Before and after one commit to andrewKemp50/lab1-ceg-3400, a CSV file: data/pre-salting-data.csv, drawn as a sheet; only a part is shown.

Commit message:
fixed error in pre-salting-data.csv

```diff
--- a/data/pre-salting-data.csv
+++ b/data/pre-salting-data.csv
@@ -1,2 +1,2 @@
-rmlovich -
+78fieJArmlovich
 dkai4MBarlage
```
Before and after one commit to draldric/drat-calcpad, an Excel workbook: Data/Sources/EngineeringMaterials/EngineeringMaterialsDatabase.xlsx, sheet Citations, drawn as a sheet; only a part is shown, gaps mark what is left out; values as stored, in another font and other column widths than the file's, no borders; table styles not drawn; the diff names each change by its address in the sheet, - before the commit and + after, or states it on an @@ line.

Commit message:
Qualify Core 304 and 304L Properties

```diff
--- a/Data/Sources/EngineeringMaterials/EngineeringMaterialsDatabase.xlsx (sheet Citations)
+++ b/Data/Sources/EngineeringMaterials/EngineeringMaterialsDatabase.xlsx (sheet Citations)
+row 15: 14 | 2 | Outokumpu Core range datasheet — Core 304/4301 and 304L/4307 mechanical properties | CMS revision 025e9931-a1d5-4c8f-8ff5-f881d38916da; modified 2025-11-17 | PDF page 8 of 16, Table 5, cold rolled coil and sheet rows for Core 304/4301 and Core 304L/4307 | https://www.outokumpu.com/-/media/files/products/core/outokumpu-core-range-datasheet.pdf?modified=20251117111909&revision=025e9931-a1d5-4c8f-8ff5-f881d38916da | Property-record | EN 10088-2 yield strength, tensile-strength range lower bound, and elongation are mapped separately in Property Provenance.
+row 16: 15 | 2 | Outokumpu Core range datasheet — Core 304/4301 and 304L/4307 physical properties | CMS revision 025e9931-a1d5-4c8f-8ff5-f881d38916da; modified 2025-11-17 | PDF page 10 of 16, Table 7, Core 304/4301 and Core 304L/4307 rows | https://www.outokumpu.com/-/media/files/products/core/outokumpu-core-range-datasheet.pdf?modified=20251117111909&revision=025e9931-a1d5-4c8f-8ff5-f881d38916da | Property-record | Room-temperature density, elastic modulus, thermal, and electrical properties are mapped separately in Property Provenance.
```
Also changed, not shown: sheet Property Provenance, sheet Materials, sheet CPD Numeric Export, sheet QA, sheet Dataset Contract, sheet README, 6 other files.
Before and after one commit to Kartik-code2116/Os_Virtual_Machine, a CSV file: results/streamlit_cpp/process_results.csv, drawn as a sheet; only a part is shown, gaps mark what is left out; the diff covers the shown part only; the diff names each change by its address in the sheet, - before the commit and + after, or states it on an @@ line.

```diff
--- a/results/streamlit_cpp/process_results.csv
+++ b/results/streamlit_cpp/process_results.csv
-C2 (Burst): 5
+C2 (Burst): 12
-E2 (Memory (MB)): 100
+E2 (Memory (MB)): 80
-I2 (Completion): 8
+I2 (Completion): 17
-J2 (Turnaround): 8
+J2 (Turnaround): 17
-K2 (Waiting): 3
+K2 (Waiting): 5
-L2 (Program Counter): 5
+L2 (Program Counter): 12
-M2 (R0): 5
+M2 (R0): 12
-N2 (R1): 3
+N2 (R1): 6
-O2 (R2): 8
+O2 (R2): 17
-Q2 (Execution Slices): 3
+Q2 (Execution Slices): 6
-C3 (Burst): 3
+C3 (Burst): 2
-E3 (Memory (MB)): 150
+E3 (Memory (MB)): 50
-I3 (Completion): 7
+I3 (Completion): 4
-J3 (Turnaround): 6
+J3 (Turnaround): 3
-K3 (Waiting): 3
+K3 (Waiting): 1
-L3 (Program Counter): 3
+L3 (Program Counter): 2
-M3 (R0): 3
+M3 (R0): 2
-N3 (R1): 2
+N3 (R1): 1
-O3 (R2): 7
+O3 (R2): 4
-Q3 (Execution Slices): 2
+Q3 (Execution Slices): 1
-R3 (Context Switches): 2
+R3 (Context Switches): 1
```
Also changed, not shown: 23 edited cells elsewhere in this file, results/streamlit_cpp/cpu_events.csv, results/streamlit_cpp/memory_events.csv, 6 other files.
——
## Exercise details
All of the material above should be set down again, unaltered.

## Finished task
Before and after one commit to andrewKemp50/lab1-ceg-3400, a CSV file: data/pre-salting-data.csv, drawn as a sheet; only a part is shown.

Commit message:
fixed error in pre-salting-data.csv

```diff
--- a/data/pre-salting-data.csv
+++ b/data/pre-salting-data.csv
@@ -1,2 +1,2 @@
-rmlovich -
+78fieJArmlovich
 dkai4MBarlage
```
Before and after one commit to draldric/drat-calcpad, an Excel workbook: Data/Sources/EngineeringMaterials/EngineeringMaterialsDatabase.xlsx, sheet Citations, drawn as a sheet; only a part is shown, gaps mark what is left out; values as stored, in another font and other column widths than the file's, no borders; table styles not drawn; the diff names each change by its address in the sheet, - before the commit and + after, or states it on an @@ line.

Commit message:
Qualify Core 304 and 304L Properties

```diff
--- a/Data/Sources/EngineeringMaterials/EngineeringMaterialsDatabase.xlsx (sheet Citations)
+++ b/Data/Sources/EngineeringMaterials/EngineeringMaterialsDatabase.xlsx (sheet Citations)
+row 15: 14 | 2 | Outokumpu Core range datasheet — Core 304/4301 and 304L/4307 mechanical properties | CMS revision 025e9931-a1d5-4c8f-8ff5-f881d38916da; modified 2025-11-17 | PDF page 8 of 16, Table 5, cold rolled coil and sheet rows for Core 304/4301 and Core 304L/4307 | https://www.outokumpu.com/-/media/files/products/core/outokumpu-core-range-datasheet.pdf?modified=20251117111909&revision=025e9931-a1d5-4c8f-8ff5-f881d38916da | Property-record | EN 10088-2 yield strength, tensile-strength range lower bound, and elongation are mapped separately in Property Provenance.
+row 16: 15 | 2 | Outokumpu Core range datasheet — Core 304/4301 and 304L/4307 physical properties | CMS revision 025e9931-a1d5-4c8f-8ff5-f881d38916da; modified 2025-11-17 | PDF page 10 of 16, Table 7, Core 304/4301 and Core 304L/4307 rows | https://www.outokumpu.com/-/media/files/products/core/outokumpu-core-range-datasheet.pdf?modified=20251117111909&revision=025e9931-a1d5-4c8f-8ff5-f881d38916da | Property-record | Room-temperature density, elastic modulus, thermal, and electrical properties are mapped separately in Property Provenance.
```
Also changed, not shown: sheet Property Provenance, sheet Materials, sheet CPD Numeric Export, sheet QA, sheet Dataset Contract, sheet README, 6 other files.
Before and after one commit to Kartik-code2116/Os_Virtual_Machine, a CSV file: results/streamlit_cpp/process_results.csv, drawn as a sheet; only a part is shown, gaps mark what is left out; the diff covers the shown part only; the diff names each change by its address in the sheet, - before the commit and + after, or states it on an @@ line.

```diff
--- a/results/streamlit_cpp/process_results.csv
+++ b/results/streamlit_cpp/process_results.csv
-C2 (Burst): 5
+C2 (Burst): 12
-E2 (Memory (MB)): 100
+E2 (Memory (MB)): 80
-I2 (Completion): 8
+I2 (Completion): 17
-J2 (Turnaround): 8
+J2 (Turnaround): 17
-K2 (Waiting): 3
+K2 (Waiting): 5
-L2 (Program Counter): 5
+L2 (Program Counter): 12
-M2 (R0): 5
+M2 (R0): 12
-N2 (R1): 3
+N2 (R1): 6
-O2 (R2): 8
+O2 (R2): 17
-Q2 (Execution Slices): 3
+Q2 (Execution Slices): 6
-C3 (Burst): 3
+C3 (Burst): 2
-E3 (Memory (MB)): 150
+E3 (Memory (MB)): 50
-I3 (Completion): 7
+I3 (Completion): 4
-J3 (Turnaround): 6
+J3 (Turnaround): 3
-K3 (Waiting): 3
+K3 (Waiting): 1
-L3 (Program Counter): 3
+L3 (Program Counter): 2
-M3 (R0): 3
+M3 (R0): 2
-N3 (R1): 2
+N3 (R1): 1
-O3 (R2): 7
+O3 (R2): 4
-Q3 (Execution Slices): 2
+Q3 (Execution Slices): 1
-R3 (Context Switches): 2
+R3 (Context Switches): 1
```
Also changed, not shown: 23 edited cells elsewhere in this file, results/streamlit_cpp/cpu_events.csv, results/streamlit_cpp/memory_events.csv, 6 other files.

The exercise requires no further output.